About this exercise: Find every line in the records below that holds the word "Calendar", and copy each one.
START Data extract
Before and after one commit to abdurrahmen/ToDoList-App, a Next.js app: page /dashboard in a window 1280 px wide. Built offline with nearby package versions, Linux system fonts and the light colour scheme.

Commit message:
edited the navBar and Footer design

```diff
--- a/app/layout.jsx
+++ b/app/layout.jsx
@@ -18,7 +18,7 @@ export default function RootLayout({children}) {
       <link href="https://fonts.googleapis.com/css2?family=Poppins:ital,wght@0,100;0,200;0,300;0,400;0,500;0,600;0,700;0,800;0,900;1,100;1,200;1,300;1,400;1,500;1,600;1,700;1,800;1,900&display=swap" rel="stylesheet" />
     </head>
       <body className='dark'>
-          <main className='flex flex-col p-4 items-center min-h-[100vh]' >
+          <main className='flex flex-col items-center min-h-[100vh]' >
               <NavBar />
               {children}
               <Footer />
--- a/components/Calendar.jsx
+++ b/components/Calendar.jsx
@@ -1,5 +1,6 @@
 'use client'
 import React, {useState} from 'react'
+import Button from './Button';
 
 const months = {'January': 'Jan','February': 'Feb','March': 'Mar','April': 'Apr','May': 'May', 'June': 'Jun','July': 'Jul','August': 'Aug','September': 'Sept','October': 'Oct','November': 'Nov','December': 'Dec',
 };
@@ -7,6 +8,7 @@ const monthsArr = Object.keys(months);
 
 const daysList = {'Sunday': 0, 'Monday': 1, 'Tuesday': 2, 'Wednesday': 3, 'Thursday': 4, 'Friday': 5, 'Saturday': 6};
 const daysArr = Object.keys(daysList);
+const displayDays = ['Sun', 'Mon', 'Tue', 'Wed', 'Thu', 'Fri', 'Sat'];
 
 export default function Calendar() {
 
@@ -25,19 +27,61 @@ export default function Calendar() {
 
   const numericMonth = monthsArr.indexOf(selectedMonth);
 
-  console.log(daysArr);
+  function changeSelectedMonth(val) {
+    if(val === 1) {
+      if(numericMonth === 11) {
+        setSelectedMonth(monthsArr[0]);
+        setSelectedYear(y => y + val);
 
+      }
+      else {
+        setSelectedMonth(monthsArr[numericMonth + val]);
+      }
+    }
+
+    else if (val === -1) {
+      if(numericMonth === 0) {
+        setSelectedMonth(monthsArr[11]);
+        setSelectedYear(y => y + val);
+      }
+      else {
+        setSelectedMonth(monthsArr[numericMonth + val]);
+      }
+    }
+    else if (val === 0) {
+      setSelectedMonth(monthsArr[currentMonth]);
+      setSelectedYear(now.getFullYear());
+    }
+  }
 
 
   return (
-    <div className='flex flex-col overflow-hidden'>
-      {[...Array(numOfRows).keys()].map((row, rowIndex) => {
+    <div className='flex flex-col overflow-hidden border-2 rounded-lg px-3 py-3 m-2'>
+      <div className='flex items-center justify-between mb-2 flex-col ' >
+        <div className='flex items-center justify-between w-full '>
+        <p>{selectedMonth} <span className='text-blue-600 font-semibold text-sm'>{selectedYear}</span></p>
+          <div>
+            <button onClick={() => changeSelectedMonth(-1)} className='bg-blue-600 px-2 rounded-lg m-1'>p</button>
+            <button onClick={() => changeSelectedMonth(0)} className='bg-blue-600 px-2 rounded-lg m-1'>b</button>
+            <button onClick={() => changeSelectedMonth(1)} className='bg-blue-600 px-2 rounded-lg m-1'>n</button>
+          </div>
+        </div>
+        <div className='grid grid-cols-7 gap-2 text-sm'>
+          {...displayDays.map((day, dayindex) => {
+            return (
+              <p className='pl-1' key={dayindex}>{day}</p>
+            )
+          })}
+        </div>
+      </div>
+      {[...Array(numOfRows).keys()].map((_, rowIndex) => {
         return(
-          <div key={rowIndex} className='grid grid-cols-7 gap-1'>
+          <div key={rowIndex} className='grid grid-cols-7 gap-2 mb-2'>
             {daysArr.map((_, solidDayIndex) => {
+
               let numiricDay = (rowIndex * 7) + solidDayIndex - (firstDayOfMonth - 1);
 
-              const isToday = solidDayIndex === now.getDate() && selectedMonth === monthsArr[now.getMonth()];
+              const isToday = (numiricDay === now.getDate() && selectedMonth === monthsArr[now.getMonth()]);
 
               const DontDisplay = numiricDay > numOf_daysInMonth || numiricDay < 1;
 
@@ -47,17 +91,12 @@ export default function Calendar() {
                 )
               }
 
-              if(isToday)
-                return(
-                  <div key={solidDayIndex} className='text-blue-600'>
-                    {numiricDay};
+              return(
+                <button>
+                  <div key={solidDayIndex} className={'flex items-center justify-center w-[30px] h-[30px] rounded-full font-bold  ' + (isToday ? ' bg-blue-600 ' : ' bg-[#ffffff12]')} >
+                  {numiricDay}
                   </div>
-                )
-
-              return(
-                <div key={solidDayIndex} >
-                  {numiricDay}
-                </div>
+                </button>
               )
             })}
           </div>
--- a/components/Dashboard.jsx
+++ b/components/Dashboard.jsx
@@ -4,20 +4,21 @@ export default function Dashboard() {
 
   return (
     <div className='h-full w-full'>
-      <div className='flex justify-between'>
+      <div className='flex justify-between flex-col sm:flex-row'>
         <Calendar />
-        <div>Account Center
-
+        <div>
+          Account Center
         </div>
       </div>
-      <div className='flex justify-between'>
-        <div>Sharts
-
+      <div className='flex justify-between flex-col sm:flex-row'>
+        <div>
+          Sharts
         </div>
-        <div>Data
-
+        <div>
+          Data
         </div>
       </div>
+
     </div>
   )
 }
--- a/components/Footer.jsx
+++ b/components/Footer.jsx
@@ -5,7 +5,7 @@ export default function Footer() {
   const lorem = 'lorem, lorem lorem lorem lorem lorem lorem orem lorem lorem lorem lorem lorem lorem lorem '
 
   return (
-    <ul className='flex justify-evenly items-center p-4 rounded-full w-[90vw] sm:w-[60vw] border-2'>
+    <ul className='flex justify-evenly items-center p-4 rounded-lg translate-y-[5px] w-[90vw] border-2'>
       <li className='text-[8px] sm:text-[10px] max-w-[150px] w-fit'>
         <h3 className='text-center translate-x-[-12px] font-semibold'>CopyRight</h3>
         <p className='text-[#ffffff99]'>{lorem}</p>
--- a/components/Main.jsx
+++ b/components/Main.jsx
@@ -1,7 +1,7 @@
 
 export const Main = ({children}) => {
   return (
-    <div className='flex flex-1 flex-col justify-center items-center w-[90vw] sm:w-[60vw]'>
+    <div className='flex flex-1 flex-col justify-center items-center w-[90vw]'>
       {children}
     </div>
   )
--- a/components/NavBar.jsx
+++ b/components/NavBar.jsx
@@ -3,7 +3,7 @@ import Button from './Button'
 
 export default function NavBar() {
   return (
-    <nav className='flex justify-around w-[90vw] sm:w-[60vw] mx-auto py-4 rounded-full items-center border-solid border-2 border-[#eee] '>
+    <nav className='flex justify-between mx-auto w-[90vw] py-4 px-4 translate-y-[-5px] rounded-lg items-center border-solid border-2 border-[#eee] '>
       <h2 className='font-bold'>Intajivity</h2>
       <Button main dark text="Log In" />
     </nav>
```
END Data extract
Completed task:
--- a/components/Calendar.jsx
+++ b/components/Calendar.jsx
 export default function Calendar() {
@@ -25,19 +27,61 @@ export default function Calendar() {
@@ -47,17 +91,12 @@ export default function Calendar() {
         <Calendar />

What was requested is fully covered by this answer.